In our Aspie world, we often misread what people are saying to us.
We can not only fail to transmit appropriate non-verbal clues with our message, but also find it difficult to notice and interpret these clues in remarks directed to us.
We can have difficulty detecting and decoding what is sometimes called prosody—facial expressions and verbal inflections in tone, stress and rhythm that give added meaning to speech.
Because of this lack of awareness regarding certain conversational signals, we can mistake an insult for a compliment, a denial for permission or an unpleasant remark for a friendly one.
Yes, Flat Affect can be a problem for Aspies. Sometimes we blatantly misunderstand … with unpleasant, even embarrassing consequences!
The communication confusion caused by our Aspies Flat Affect is something we spend a lifetime working to eliminate.
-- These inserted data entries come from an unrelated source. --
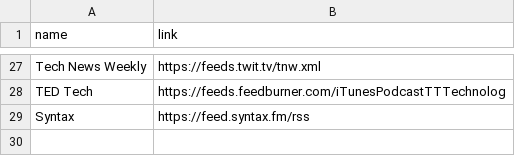
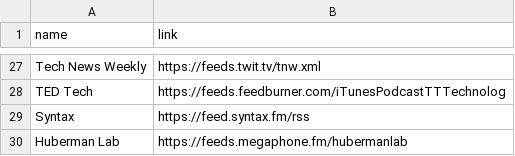
Before and after one commit to brunscii/podcasts, a CSV file: node-pods/dist/podcasts.csv, drawn as a sheet; only a part is shown, gaps mark what is left out; the diff names each change by its address in the sheet, - before the commit and + after, or states it on an @@ line.

```diff
--- a/node-pods/dist/podcasts.csv
+++ b/node-pods/dist/podcasts.csv
+row 30: Huberman Lab | https://feeds.megaphone.fm/hubermanlab
```
Also changed, not shown: 3 other files.
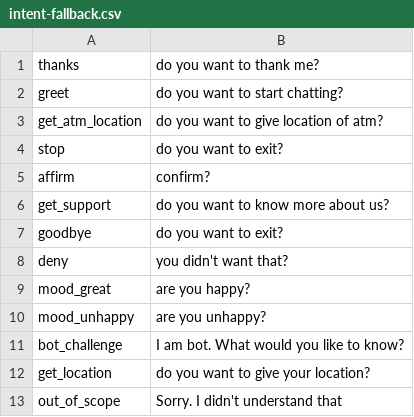
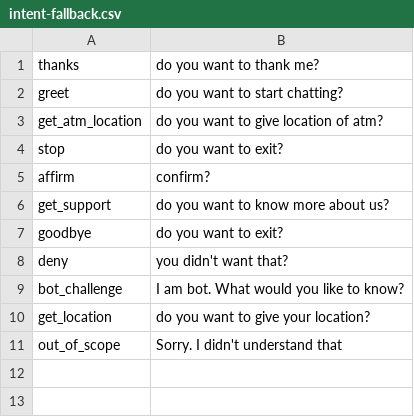
Before and after one commit to athlohangade/conversational-ai-bot, a CSV file: rasa-bot/intent-fallback.csv, drawn as a sheet; the diff names each change by its address in the sheet, - before the commit and + after, or states it on an @@ line.

```diff
--- a/rasa-bot/intent-fallback.csv
+++ b/rasa-bot/intent-fallback.csv
-row 9: mood_great | are you happy?
-row 10: mood_unhappy | are you unhappy?
```
Also changed, not shown: 5 other files.
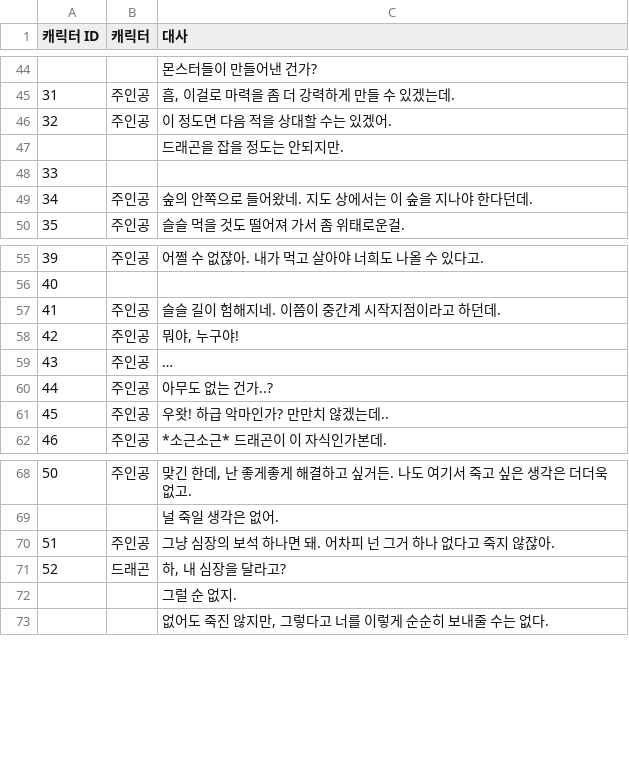
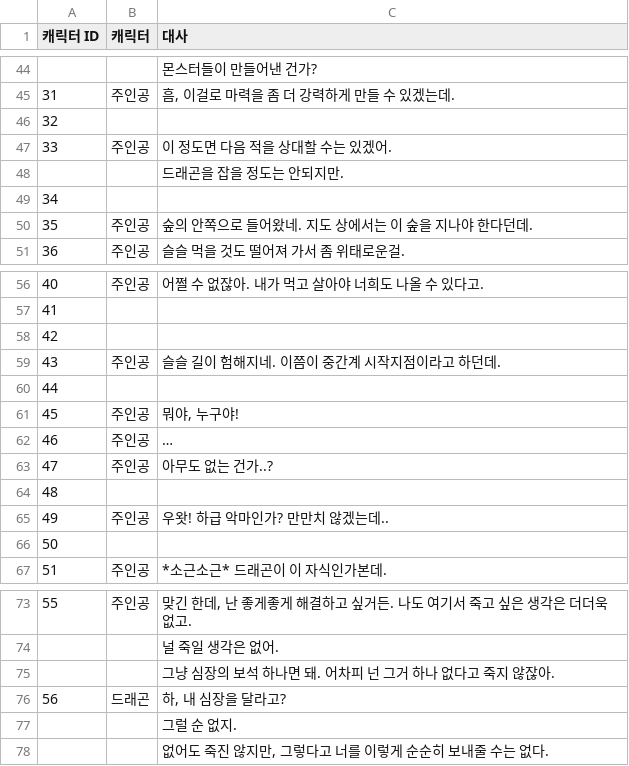
Before and after one commit to LEI-2812/SUMMONER_Repo, a CSV file: Workpiece/Summoner/Assets/TextMesh Pro/Resources/SummonContext.csv, drawn as a sheet; only a part is shown, gaps mark what is left out; addresses are those after the commit; the diff names each change by its address in the sheet, - before the commit and + after, or states it on an @@ line.

```diff
--- a/Workpiece/Summoner/Assets/TextMesh Pro/Resources/SummonContext.csv
+++ b/Workpiece/Summoner/Assets/TextMesh Pro/Resources/SummonContext.csv
+row 46: 32
@@ column A (캐릭터 ID) renumbered between rows 47 and 82 @@
+row 58: 42
+row 60: 44
+row 64: 48
+row 66: 50
-B75 (캐릭터): 주인공
+B75 (캐릭터): (empty)
```
Also changed, not shown: 17 other files.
But can there actually also be a hidden advantage to the Flat Affect?
If we stop to reflect on these situations, we may realize that in some situations having Flat Affect may actually act in a protective way, saving us from embarrassing and distressing situations.
Because Flat Affect can be seen to be a mask of inscrutability, without displaying fear or embarrassment, we are able to pause.
We can ponder what the other speaker is really saying and actually meaning. We can patiently study any available cues before deciding how we wish to respond.
Flat Affect then can be seen as a protection against vulnerability in an area in which we are otherwise most vulnerable: conversational decoding.
In other words, Flat Affect allows us to have a certain amount of control over what could be an anxiety-riddled situation.
Is flat affect necessarily disadvantageous? Or could it be a selectively advantageous genetic variation?
More on that possibility in next week’s blog!
Tagged communication issues flat affect